── RECORD EXCERPTS

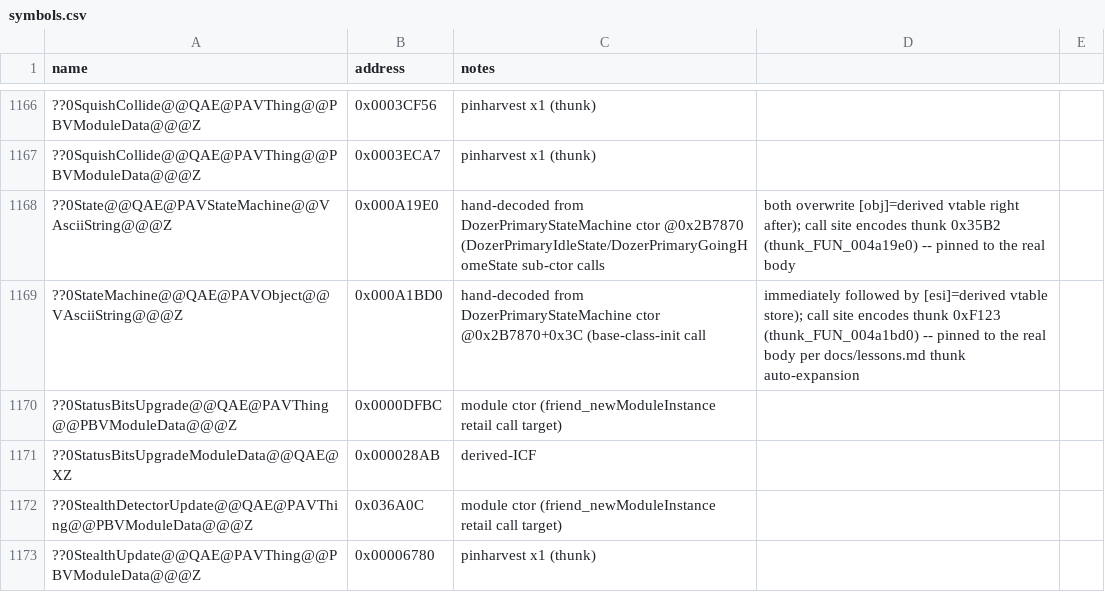
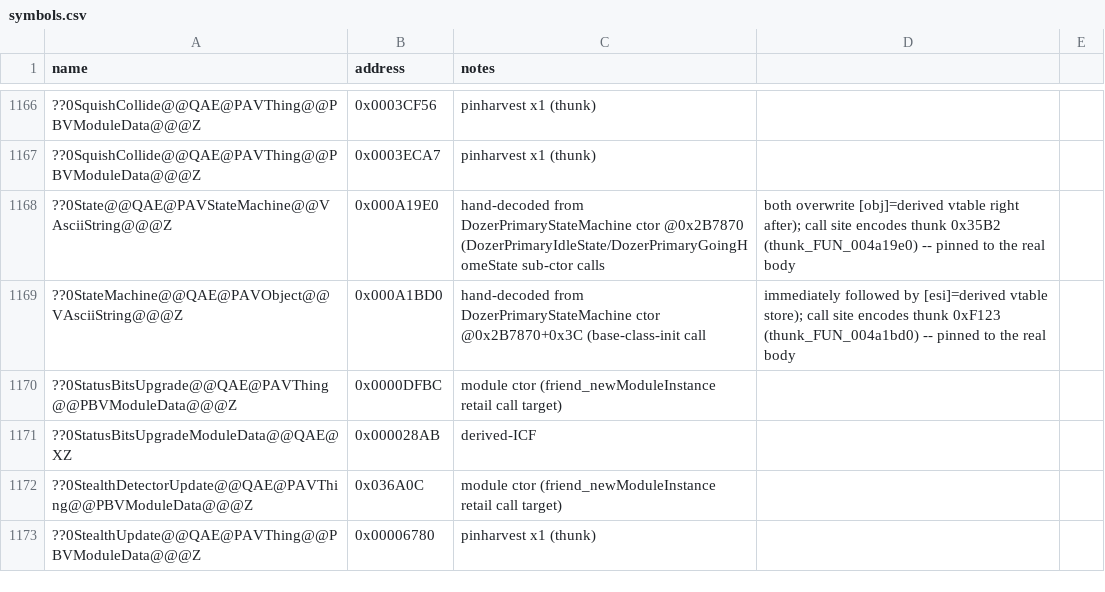
Before and after one commit to Doble-K/Open-BFME-1, a CSV file: reverse/symbols.csv, drawn as a sheet; only a part is shown, gaps mark what is left out.

```diff
--- a/reverse/symbols.csv
+++ b/reverse/symbols.csv
@@ -1168,3 +1168,3 @@ name,address,notes
 ??0State@@QAE@PAVStateMachine@@VAsciiString@@@Z,0x000A19E0,hand-decoded from DozerPrimaryStateMachine ctor @0x2B7870 (DozerPrimaryIdleState/DozerPrimaryGoingHomeState sub-ctor calls, both overwrite [obj]=derived vtable right after); call site encodes thunk 0x35B2 (thunk_FUN_004a19e0) -- pinned to the real body
-??0StateMachine@@QAE@PAVObject@@VAsciiString@@@Z,0x000A1BD0,hand-decoded from DozerPrimaryStateMachine ctor @0x2B7870+0x3C (base-class-init call, immediately followed by [esi]=derived vtable store); call site encodes thunk 0xF123 (thunk_FUN_004a1bd0) -- pinned to the real body per docs/lessons.md thunk auto-expansion
+??0StateMachine@@QAE@PAVObject@@VAsciiString@@@Z,0x000A1BD0,hand-decoded from DozerPrimaryStateMachine ctor @0x2B7870+0x3C (base-class-init call, immediately followed by [esi]=derived vtable store); call site encodes thunk 0xF123 (thunk_FUN_004a1bd0) -- pinned to the real body
 ??0StatusBitsUpgrade@@QAE@PAVThing@@PBVModuleData@@@Z,0x0000DFBC,module ctor (friend_newModuleInstance retail call target)
```
Also changed, not shown: 26 other files.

────

### THE TASK
The data is to be returned exactly as it stands, pictures aside.

### SOLUTION TO THE EXERCISE
Before and after one commit to Doble-K/Open-BFME-1, a CSV file: reverse/symbols.csv, drawn as a sheet; only a part is shown, gaps mark what is left out.

```diff
--- a/reverse/symbols.csv
+++ b/reverse/symbols.csv
@@ -1168,3 +1168,3 @@ name,address,notes
 ??0State@@QAE@PAVStateMachine@@VAsciiString@@@Z,0x000A19E0,hand-decoded from DozerPrimaryStateMachine ctor @0x2B7870 (DozerPrimaryIdleState/DozerPrimaryGoingHomeState sub-ctor calls, both overwrite [obj]=derived vtable right after); call site encodes thunk 0x35B2 (thunk_FUN_004a19e0) -- pinned to the real body
-??0StateMachine@@QAE@PAVObject@@VAsciiString@@@Z,0x000A1BD0,hand-decoded from DozerPrimaryStateMachine ctor @0x2B7870+0x3C (base-class-init call, immediately followed by [esi]=derived vtable store); call site encodes thunk 0xF123 (thunk_FUN_004a1bd0) -- pinned to the real body per docs/lessons.md thunk auto-expansion
+??0StateMachine@@QAE@PAVObject@@VAsciiString@@@Z,0x000A1BD0,hand-decoded from DozerPrimaryStateMachine ctor @0x2B7870+0x3C (base-class-init call, immediately followed by [esi]=derived vtable store); call site encodes thunk 0xF123 (thunk_FUN_004a1bd0) -- pinned to the real body
 ??0StatusBitsUpgrade@@QAE@PAVThing@@PBVModuleData@@@Z,0x0000DFBC,module ctor (friend_newModuleInstance retail call target)
```
Also changed, not shown: 26 other files.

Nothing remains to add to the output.